Mental health at work has been a growing concern for years. But only recently have workers started building stronger boundaries and increased their expectations of the impact of work on their wellbeing. It’s affecting not only people’s professional lives but also their personal lives. A global study found that 70% of people feel stuck in their careers and say it adds extra stress and anxiety outside the workplace. It’s an issue that cannot go ignored. But many organizations don’t know where to start, how to evolve their employee experience, or how to lead the change.
As companies continue to settle into more permanent work schedules—whether back in the office, remote, or hybrid—they have the perfect opportunity to prioritize mental health and workforce wellness no matter where their teams are. In addition, small, more personal changes can significantly impact treating employees like valued people versus disposable talent.
A primary focus should be ensuring managers check-in and make their teams feel heard. These don’t have to be work or performance-related check-ins but touch points with employees to ensure they feel listened to, supported, understood, and valued. Investing and dedicating specific time to connect with people will help build trust and open more lines of communication, whether in-person or virtually.
Dedicate regular days or hours for employees to focus on balance, wellness, and mental health. The delivery method can flex based on what the company can accommodate. For example, some may offer a full day off from meetings every week or month, while other companies can allow for a few hours every week to self-care mentally and physically. Whatever the format, make it a recurring commitment to enable and encourage employees to invest time in themselves.
Break free from the computer or conference room and go for a walk. This strategy could be beneficial for remote teams where it’s far too easy to go an entire day without stepping outside or away from the desk. Identify calls that don’t need to be in front of a computer or swap out your regular check-in to take a break from the screen. While video conferencing is great for meetings like brainstorming and workshopping collaboratively, there’s nothing wrong with a phone call check-in while getting fresh air or taking your dog for a walk. This is a great way to connect with your team and get some movement in without losing productivity.
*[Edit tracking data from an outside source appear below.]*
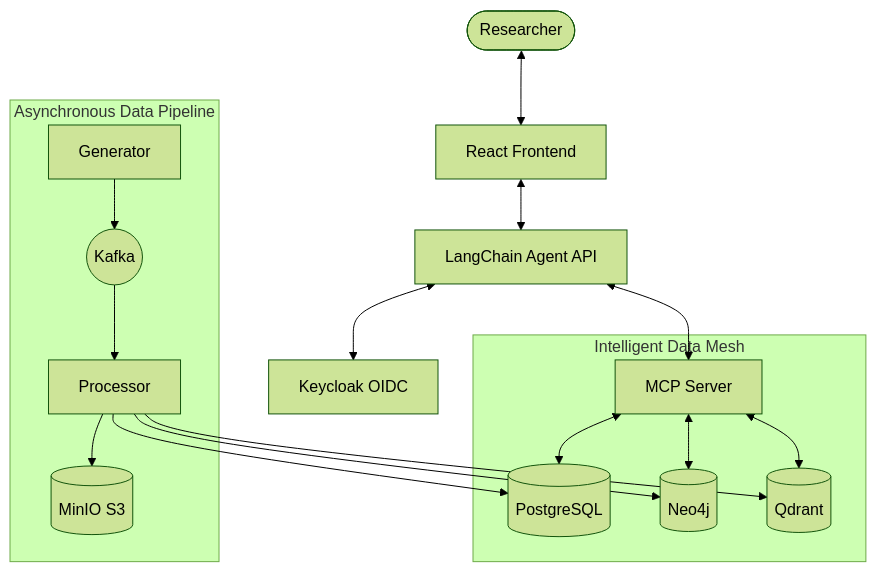
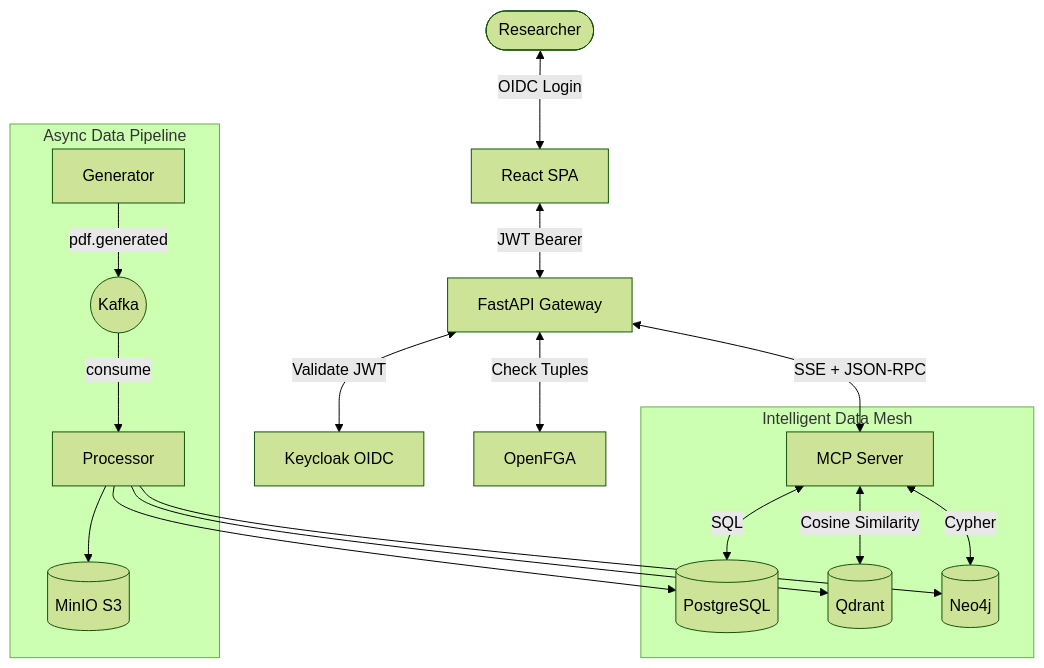
One commit to danirodao/clinical-trail-agentic-platform changed the first of 8 diagrams in README.md. Above: the diagram before and after it, drawn with Mermaid (forest theme). The commit also changed other lines of this file, not shown here.

````diff
--- a/README.md
+++ b/README.md
@@ -27,22 +39,23 @@
 ```mermaid
 graph TD
-    User([Researcher]) <--> Frontend[React Frontend]
-    Frontend <--> API[LangChain Agent API]
-    API <--> Keycloak[Keycloak OIDC]
-    API <--> MCP[MCP Server]
-    
+    User([Researcher]) <-->|OIDC Login| Frontend[React SPA]
+    Frontend <-->|JWT Bearer| API[FastAPI Gateway]
+    API <-->|Validate JWT| KC[Keycloak OIDC]
+    API <-->|Check Tuples| FGA[OpenFGA]
+    API <-->|SSE + JSON-RPC| MCP[MCP Server]
+
     subgraph "Intelligent Data Mesh"
-        MCP <--> PG[(PostgreSQL)]
-        MCP <--> Neo[(Neo4j)]
-        MCP <--> Qd[(Qdrant)]
+        MCP <-->|SQL| PG[(PostgreSQL)]
+        MCP <-->|Cosine Similarity| QD[(Qdrant)]
+        MCP <-->|Cypher| NEO[(Neo4j)]
     end
-    
-    subgraph "Asynchronous Data Pipeline"
-        Gen[Generator] --> Kafka((Kafka))
-        Kafka --> Proc[Processor]
-        Proc --> PG
-        Proc --> Qd
-        Proc --> Neo
-        Proc --> MinIO[(MinIO S3)]
+
+    subgraph "Async Data Pipeline"
+        GEN[Generator] -->|pdf.generated| KFK((Kafka))
+        KFK -->|consume| PROC[Processor]
+        PROC --> PG
+        PROC --> QD
+        PROC --> NEO
+        PROC --> MINIO[(MinIO S3)]
     end
 ```
````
Offer quick, easy ways for your teams to find their voice and be heard. Pulse surveys can be an excellent channel to check in on sentiment and quickly share what’s on employees’ minds. To make these surveys effective, they should be short and focused on the people, not the company. Remember to ensure that some quick pulse surveys aren’t anonymous to encourage addressing issues directly.
Managers should initiate short, frequent touchpoints with their teams to have meaningful day-to-day interactions that will help build stronger, more trusted employee-manager relationships outside the traditional performance management conversations. Managers and HR teams can act in the moment and track changes over time by taking a regular pulse—daily, weekly, bi-weekly, monthly—on sentiment, needs, or other topics. With data to spotlight trends, leaders can better act on and implement change before it’s too late.
Ultimately, when organizations think about addressing mental health at work and prioritizing wellness, it all comes down to building a strong culture and personalizing employee experiences. Employees want to feel heard, listened to, and connected to their company. If managers and business leaders start by investing the time to conduct these small acts of concern for employee wellness, they can make a difference for those feeling alone or disconnected.